I am becoming more confident about my workflow every day. A good practice for me is to print my digital negatives at least the day before I plan to expose/print them. That way I am sure they are totally dry and can withstand the sun-exposure. While making the negatives in Photoshop, I am now sure to load a level correction curve over the ‘finished’ image and set the white and black points. That appears to give me a nice density range in the final negative. The ones I printed this afternoon required seven minutes of sun exposure – which is more than some of my previous negatives required.

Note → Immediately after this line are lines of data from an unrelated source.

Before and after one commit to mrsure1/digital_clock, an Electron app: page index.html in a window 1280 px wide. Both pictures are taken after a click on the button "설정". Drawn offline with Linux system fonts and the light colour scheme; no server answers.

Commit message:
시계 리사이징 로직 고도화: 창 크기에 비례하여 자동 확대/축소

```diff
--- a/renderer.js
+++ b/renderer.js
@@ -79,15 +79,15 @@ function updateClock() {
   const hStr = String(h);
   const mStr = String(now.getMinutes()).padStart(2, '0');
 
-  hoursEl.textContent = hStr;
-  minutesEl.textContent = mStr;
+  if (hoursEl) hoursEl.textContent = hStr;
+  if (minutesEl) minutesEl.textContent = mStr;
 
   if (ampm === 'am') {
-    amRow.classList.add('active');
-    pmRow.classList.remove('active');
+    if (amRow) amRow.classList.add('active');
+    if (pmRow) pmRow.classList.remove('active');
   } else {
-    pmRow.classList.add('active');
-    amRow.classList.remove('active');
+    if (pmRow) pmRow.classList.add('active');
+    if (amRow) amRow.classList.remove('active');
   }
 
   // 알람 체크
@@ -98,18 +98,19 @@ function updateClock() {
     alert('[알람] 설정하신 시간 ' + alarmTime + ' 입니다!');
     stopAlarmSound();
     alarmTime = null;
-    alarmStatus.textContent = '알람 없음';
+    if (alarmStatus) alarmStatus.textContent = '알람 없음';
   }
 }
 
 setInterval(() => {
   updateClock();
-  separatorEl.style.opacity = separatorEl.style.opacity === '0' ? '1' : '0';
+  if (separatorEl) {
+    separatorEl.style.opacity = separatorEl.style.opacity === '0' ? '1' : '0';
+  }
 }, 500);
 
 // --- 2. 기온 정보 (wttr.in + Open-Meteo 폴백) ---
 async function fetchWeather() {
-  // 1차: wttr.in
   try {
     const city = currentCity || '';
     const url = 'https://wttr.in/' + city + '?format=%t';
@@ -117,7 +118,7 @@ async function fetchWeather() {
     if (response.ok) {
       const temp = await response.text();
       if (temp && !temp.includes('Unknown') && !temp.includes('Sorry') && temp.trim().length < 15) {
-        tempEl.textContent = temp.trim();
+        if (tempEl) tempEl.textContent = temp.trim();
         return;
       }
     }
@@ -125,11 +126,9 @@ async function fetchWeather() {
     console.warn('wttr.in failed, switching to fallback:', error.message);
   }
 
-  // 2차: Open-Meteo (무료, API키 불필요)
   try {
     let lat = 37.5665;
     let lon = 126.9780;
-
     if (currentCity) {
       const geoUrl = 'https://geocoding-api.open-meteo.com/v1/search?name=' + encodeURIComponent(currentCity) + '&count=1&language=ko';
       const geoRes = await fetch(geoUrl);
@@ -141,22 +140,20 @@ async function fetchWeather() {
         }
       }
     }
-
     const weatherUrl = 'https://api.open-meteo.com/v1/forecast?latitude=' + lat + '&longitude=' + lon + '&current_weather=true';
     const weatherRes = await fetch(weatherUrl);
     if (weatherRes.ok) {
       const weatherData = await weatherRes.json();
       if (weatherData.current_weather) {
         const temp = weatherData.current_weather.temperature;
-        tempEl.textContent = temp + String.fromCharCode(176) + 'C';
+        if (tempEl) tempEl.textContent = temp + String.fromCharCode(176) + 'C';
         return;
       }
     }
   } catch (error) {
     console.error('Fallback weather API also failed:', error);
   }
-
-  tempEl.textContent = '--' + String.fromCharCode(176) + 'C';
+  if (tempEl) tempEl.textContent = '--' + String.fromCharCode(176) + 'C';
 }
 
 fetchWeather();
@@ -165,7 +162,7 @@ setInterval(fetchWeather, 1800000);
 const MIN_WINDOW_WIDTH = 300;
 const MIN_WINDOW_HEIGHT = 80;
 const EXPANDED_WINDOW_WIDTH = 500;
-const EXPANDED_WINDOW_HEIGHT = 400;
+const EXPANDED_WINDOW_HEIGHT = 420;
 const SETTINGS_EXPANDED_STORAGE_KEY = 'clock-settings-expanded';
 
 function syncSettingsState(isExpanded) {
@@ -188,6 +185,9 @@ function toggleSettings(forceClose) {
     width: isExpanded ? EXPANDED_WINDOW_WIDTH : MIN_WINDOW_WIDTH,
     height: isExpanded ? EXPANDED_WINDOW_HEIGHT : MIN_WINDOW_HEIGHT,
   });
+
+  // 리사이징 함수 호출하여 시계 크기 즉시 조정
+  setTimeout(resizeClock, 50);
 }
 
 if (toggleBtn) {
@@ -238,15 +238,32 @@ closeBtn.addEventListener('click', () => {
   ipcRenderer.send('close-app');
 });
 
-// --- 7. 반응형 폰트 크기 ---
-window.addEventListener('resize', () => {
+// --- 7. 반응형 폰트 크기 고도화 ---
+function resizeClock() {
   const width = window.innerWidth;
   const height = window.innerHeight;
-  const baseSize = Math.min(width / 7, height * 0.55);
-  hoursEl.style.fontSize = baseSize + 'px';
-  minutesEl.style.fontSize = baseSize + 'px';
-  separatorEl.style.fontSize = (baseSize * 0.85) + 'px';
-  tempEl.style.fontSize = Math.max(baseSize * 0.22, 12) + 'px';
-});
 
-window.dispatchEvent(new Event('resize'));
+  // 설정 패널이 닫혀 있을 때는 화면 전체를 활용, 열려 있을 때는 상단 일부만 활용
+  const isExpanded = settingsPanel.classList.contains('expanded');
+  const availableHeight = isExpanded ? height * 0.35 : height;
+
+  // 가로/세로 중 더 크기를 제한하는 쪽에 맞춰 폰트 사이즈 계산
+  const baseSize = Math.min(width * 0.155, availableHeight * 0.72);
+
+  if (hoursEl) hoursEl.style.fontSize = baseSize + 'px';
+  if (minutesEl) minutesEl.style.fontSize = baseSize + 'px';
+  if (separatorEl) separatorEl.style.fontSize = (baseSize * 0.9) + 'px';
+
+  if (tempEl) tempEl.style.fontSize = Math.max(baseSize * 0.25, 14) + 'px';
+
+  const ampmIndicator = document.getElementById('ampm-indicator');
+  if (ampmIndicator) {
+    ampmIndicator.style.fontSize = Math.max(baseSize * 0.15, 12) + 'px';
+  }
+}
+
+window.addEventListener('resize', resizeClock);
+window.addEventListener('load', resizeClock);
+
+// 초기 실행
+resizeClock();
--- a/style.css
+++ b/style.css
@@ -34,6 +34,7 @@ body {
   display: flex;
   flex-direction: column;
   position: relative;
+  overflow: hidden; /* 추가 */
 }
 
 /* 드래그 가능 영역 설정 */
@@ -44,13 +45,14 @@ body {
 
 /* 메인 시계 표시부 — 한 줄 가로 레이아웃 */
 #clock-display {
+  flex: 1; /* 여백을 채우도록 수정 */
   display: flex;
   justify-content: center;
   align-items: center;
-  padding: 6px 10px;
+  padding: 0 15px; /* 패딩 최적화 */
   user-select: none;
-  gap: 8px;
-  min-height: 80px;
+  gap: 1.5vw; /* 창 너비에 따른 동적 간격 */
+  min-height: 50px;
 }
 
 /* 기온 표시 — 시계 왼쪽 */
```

For the three ‘one-of-a-kind’ Cyanotype books I am making now I have settled on Canson Montval paper. Although it is a cold press paper, it has a relatively smooth surface. My book pages will be about 8.5×11 inches, and the Cyanotype prints generally will be about 6 inches on the tall/widest side, although some of them might be bit larger. I do think that the paper surface texture and print seize relationship is something that has to be considered. If the paper surface is too rough, small prints will suffer in appearance. I do like the way the Cyanotype saturation/color looks on the Canson paper. In addition the paper takes sensitizing solution very well, dries fast, and washes easily – just about ideal. It does not have deckled edges, which for the book pages does not matter, but something I would miss if I printed on full sheets. This scan gives more info about the paper. I pay about $2.80 per sheet, plus tax, in the art supply store I use. It can of course, also be bought via mail order. I have frequently seen the paer described as being expensive, but at that price it is about half the price as other brand-name watercolor papers.